Work to be completed
The listing is to be repeated exactly, and its pictures are to be left out.

##### Information supplied #####

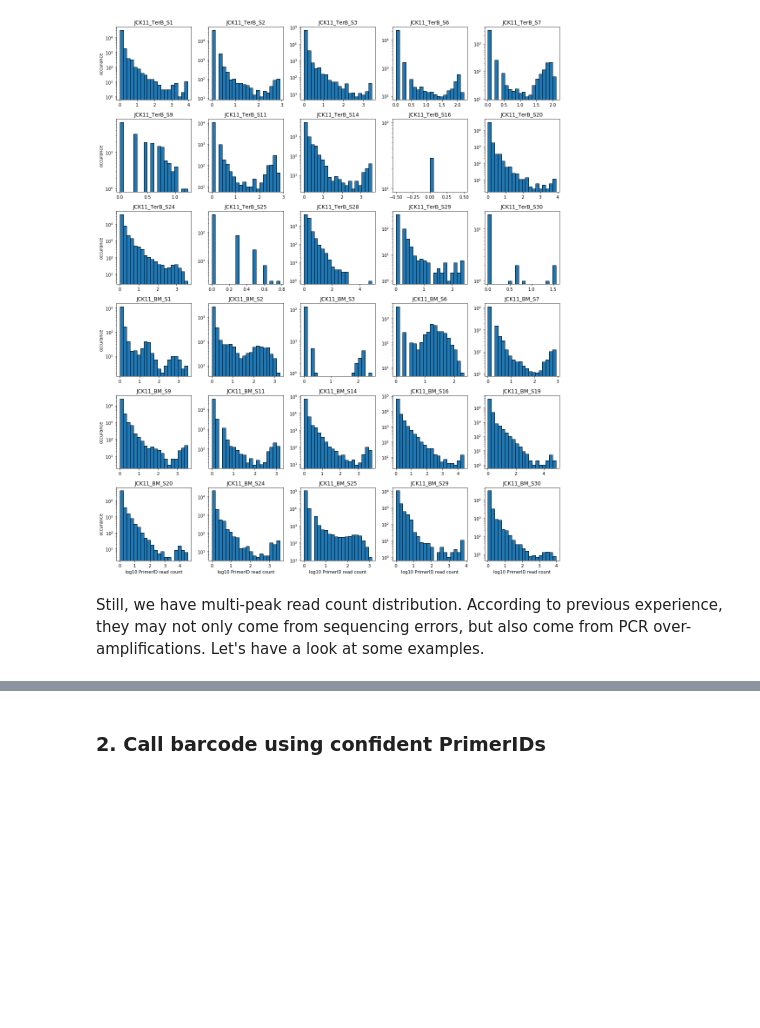
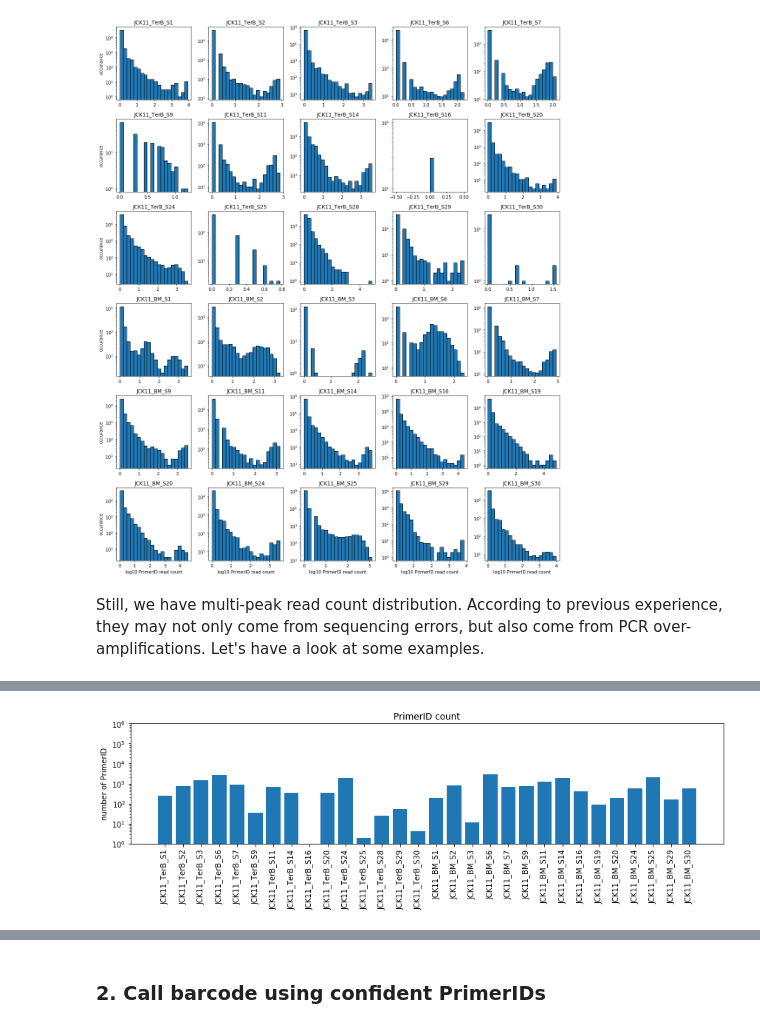
Before and after one commit to Tian-hao/Barcode_NK, a Jupyter notebook: reanalysis.ipynb, the cells around one changed output, grey strips where cells are left out. Cells and saved outputs as stored; diff of their text form; code cells hidden in the pictures; blank space fills up the shorter version.

```diff
--- a/reanalysis.ipynb
+++ b/reanalysis.ipynb
@@ -1077,0 +1139,17 @@ Still, we have multi-peak read count distribution. According to previous experie
+# %%
+pidcountlist = []
+for sample in s6list:
+    countlist = list(p6dict[sample].values())
+    pidcount = len([x for x in countlist if x > t6dict[sample]])
+    pidcountlist.append(pidcount)
+plt.figure(figsize=(12,4))
+plt.bar(s6list,pidcountlist)
+plt.yscale('log')
+plt.title('PrimerID count')
+plt.xticks(rotation=90)
+plt.ylabel('number of PrimerID')
+plt.ylim([1e0,1e6])
+plt.tight_layout()
+plt.savefig('PrimerID_count_batch6.png',dpi=600)
+# %% [output]
+[figure, added]
```
Also changed, not shown: parts of 91 cells of this notebook.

#####

Answer to the exercise
Before and after one commit to Tian-hao/Barcode_NK, a Jupyter notebook: reanalysis.ipynb, the cells around one changed output, grey strips where cells are left out. Cells and saved outputs as stored; diff of their text form; code cells hidden in the pictures; blank space fills up the shorter version.

```diff
--- a/reanalysis.ipynb
+++ b/reanalysis.ipynb
@@ -1077,0 +1139,17 @@ Still, we have multi-peak read count distribution. According to previous experie
+# %%
+pidcountlist = []
+for sample in s6list:
+    countlist = list(p6dict[sample].values())
+    pidcount = len([x for x in countlist if x > t6dict[sample]])
+    pidcountlist.append(pidcount)
+plt.figure(figsize=(12,4))
+plt.bar(s6list,pidcountlist)
+plt.yscale('log')
+plt.title('PrimerID count')
+plt.xticks(rotation=90)
+plt.ylabel('number of PrimerID')
+plt.ylim([1e0,1e6])
+plt.tight_layout()
+plt.savefig('PrimerID_count_batch6.png',dpi=600)
+# %% [output]
+[figure, added]
```
Also changed, not shown: parts of 91 cells of this notebook.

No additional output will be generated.